"Nevada is in a unique situation," said Bud Cranor, a spokesman with the city of Henderson. "The housing market (in Nevada) was the hardest hit in the country. We need special assistance."
The roundtable was facilitated by the Nevada office of the Department of Housing and Urban Development.
Cranor said the meeting also included about 15 members of different chambers of commerce and selected city staff members.
"We discussed refinancing options and gave input on what's working and what's not working," Cranor said.
Kenneth LoBene, field office director with the Las Vegas office of the Department of Housing and Urban Development, said residents should have as many options as possible when it comes to refinancing their mortgages.
Because of the way the laws are set up, not everyone has equal access. People whose loans are owned by government-sponsored housing finance companies such as Fannie Mae and Freddie Mac might have more options than those who don't.
"Give them as many options as possible and let them decide what instrument they want to use," LoBene said.
Cranor said officials discussed urging Congress to allow nongovernmental households to participate.
"It would help thousands of Nevadans," Cranor said.

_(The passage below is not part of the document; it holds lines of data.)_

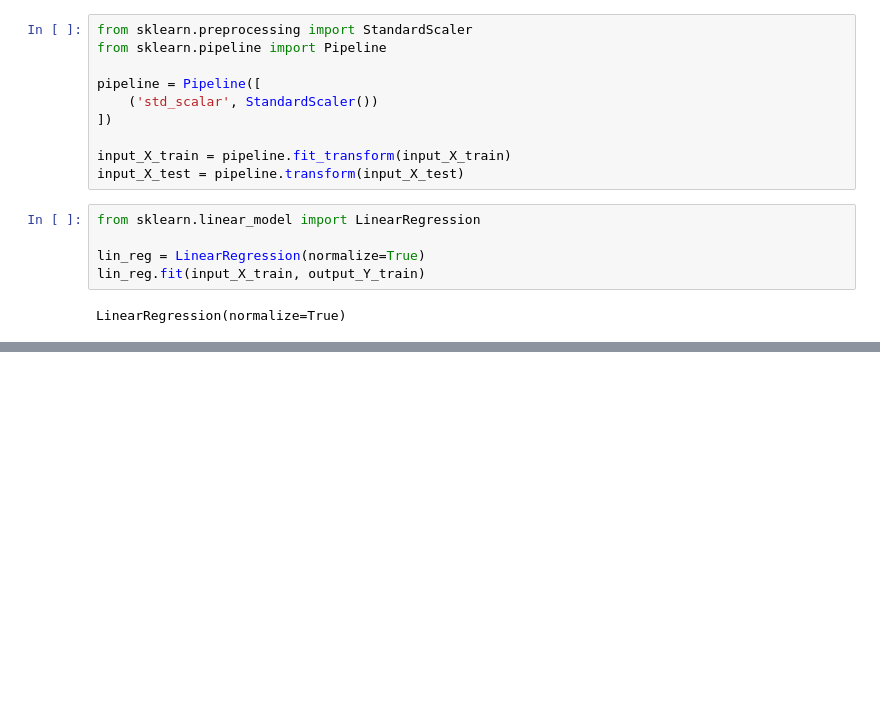
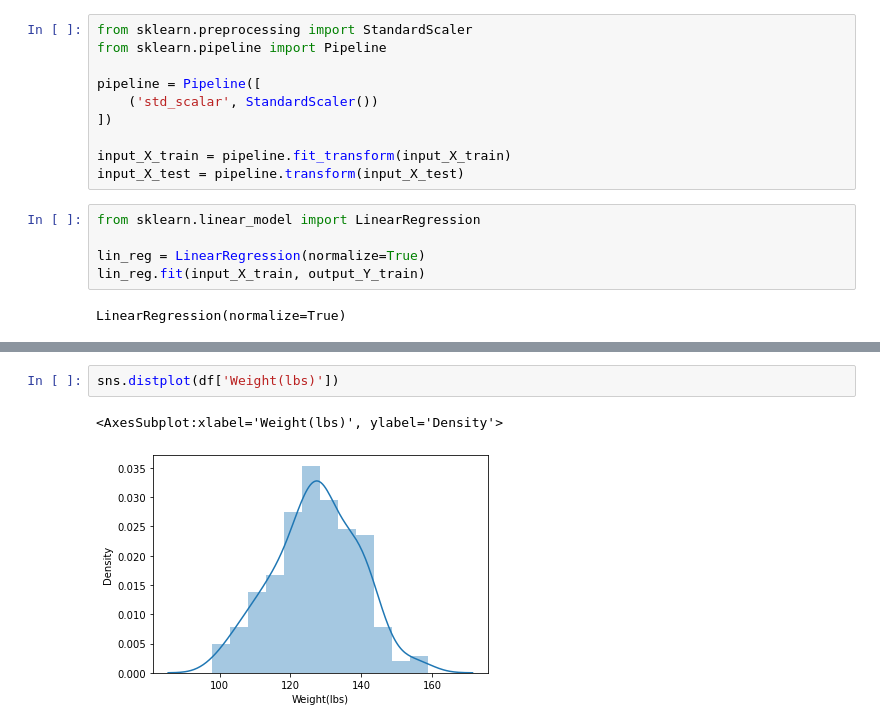
Before and after one commit to jhonsnow456/ML-Algorithms, a Jupyter notebook: Linear Regression/LinearRegression.ipynb, the cells around one changed output, grey strips where cells are left out. Cells and saved outputs as stored; diff of their text form; blank space fills up the shorter version.

```diff
--- a/Linear Regression/LinearRegression.ipynb
+++ b/Linear Regression/LinearRegression.ipynb
@@ -236,0 +251,5 @@ cmp.tail().plot.bar(figsize=(10, 6))
+# %%
+sns.distplot(df['Weight(lbs)'])
+# %% [output]
+<AxesSubplot:xlabel='Weight(lbs)', ylabel='Density'>
+[figure, added]
```
Also changed, not shown: parts of 12 cells of this notebook.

LoBene estimates that more than 30,000 Nevada homeowners have loans that don't fall under government agencies.
Mayors from about 75 cities put on similar meetings at the request of the White House. Each state's Department of Housing and Urban Development is expected to compile information from the meetings and present it to the White House.
"We hope to have additional meetings in the future," Cranor said, adding that the meetings could include feedback from lenders and banks.
For more information, visit makinghomeaffordable.gov and hud.gov.
Contact Henderson/Anthem View reporter Michael Lyle at firstname.lastname@example.org or 387-5201.